# [GOAL OF THE EXERCISE]
Each line of the material below is to be checked for "MyApp"; the number of matching lines is the only output expected.

# [DATASET RECORDS]
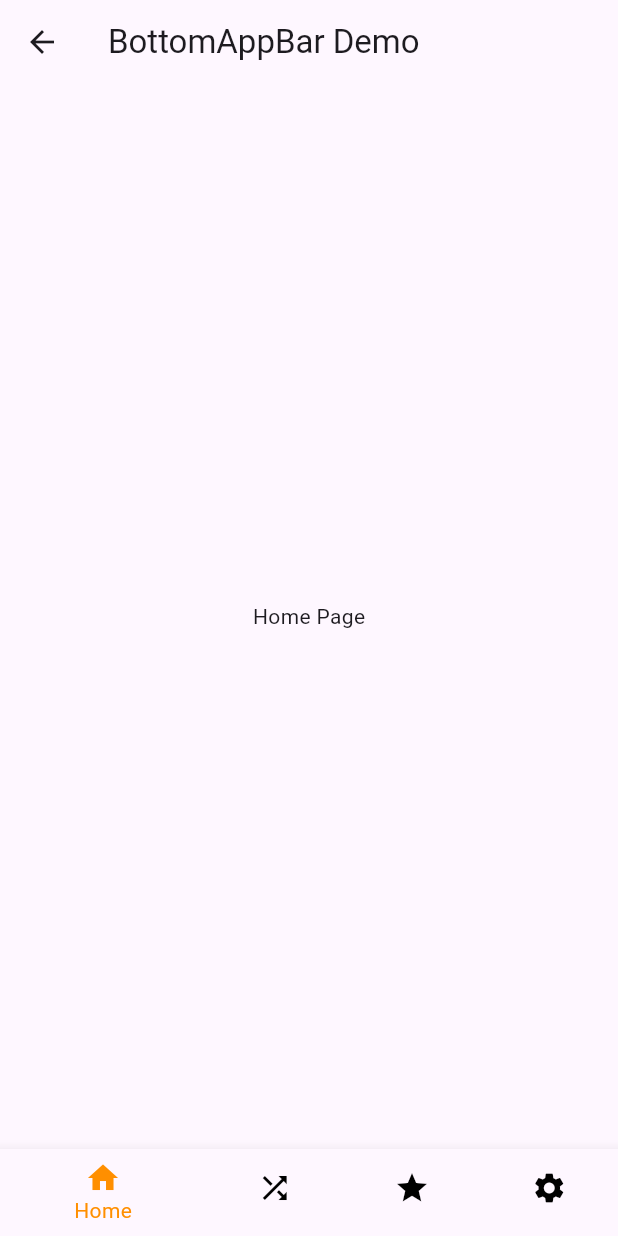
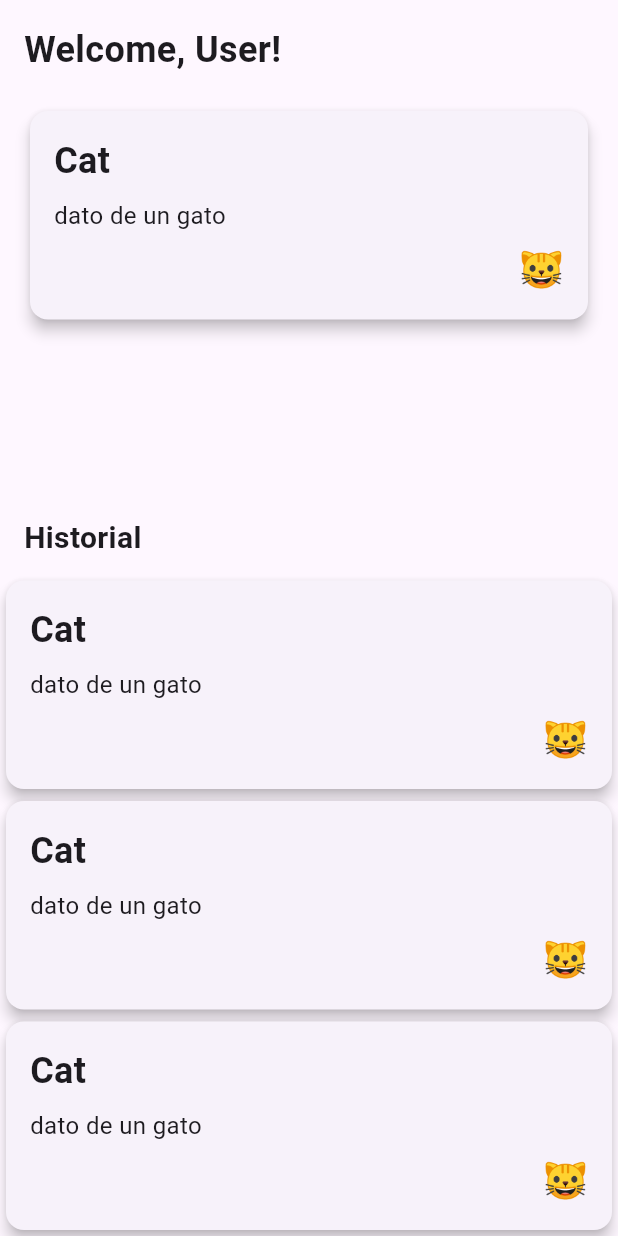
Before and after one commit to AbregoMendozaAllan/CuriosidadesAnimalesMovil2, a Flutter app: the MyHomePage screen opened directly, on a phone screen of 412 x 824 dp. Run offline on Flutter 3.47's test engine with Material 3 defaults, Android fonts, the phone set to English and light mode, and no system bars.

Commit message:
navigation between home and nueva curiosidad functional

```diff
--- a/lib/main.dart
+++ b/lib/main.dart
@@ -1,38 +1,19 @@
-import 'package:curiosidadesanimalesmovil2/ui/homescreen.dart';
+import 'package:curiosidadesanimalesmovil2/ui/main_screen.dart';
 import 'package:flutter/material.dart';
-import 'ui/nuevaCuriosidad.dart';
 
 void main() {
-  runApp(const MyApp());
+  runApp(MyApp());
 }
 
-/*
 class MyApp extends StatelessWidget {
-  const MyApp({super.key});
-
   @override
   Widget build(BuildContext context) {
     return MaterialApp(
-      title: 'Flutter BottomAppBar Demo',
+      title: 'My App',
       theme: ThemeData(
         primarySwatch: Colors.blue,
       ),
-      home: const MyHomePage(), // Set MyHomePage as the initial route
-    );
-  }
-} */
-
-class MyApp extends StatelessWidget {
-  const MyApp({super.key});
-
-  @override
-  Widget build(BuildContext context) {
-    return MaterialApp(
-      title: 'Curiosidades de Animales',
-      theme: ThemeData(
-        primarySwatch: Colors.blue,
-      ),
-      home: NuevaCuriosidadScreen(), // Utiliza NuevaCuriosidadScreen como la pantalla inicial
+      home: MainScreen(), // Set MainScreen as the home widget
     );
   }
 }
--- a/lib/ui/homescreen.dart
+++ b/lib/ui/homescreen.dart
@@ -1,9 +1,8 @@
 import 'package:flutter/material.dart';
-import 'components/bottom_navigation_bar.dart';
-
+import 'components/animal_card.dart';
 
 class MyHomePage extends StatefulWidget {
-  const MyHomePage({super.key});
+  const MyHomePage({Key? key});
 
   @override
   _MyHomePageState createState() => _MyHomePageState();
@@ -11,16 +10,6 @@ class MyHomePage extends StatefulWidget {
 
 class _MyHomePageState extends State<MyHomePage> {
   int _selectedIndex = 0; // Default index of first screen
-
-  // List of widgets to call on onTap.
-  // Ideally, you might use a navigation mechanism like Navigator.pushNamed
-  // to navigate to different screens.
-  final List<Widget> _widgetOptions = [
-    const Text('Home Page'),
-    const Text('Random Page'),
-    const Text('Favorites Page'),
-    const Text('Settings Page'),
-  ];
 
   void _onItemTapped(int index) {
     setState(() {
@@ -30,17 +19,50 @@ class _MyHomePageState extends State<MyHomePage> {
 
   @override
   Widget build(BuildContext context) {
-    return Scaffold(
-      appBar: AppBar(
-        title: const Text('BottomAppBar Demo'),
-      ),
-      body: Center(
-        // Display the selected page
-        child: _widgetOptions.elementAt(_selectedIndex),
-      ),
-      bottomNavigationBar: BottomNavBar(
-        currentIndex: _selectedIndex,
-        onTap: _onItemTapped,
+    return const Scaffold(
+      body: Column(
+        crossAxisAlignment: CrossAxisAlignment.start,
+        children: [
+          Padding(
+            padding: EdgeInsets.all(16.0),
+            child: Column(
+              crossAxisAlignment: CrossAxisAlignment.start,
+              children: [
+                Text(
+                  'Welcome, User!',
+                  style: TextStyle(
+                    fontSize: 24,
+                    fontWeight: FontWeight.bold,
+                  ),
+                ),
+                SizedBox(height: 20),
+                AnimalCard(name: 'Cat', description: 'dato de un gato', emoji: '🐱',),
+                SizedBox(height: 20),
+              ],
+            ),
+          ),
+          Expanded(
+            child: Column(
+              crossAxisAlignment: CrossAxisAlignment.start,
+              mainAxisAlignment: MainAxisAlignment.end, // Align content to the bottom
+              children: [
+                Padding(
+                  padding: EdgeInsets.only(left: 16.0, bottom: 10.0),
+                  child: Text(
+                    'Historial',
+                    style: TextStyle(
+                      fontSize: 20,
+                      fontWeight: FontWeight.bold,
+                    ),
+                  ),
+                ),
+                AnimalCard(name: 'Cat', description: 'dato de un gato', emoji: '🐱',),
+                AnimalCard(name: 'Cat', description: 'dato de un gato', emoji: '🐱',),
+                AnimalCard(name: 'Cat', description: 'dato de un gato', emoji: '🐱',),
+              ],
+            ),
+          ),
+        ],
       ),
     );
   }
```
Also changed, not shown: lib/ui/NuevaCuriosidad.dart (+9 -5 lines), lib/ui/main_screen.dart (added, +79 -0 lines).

# [TASK SOLUTION]
6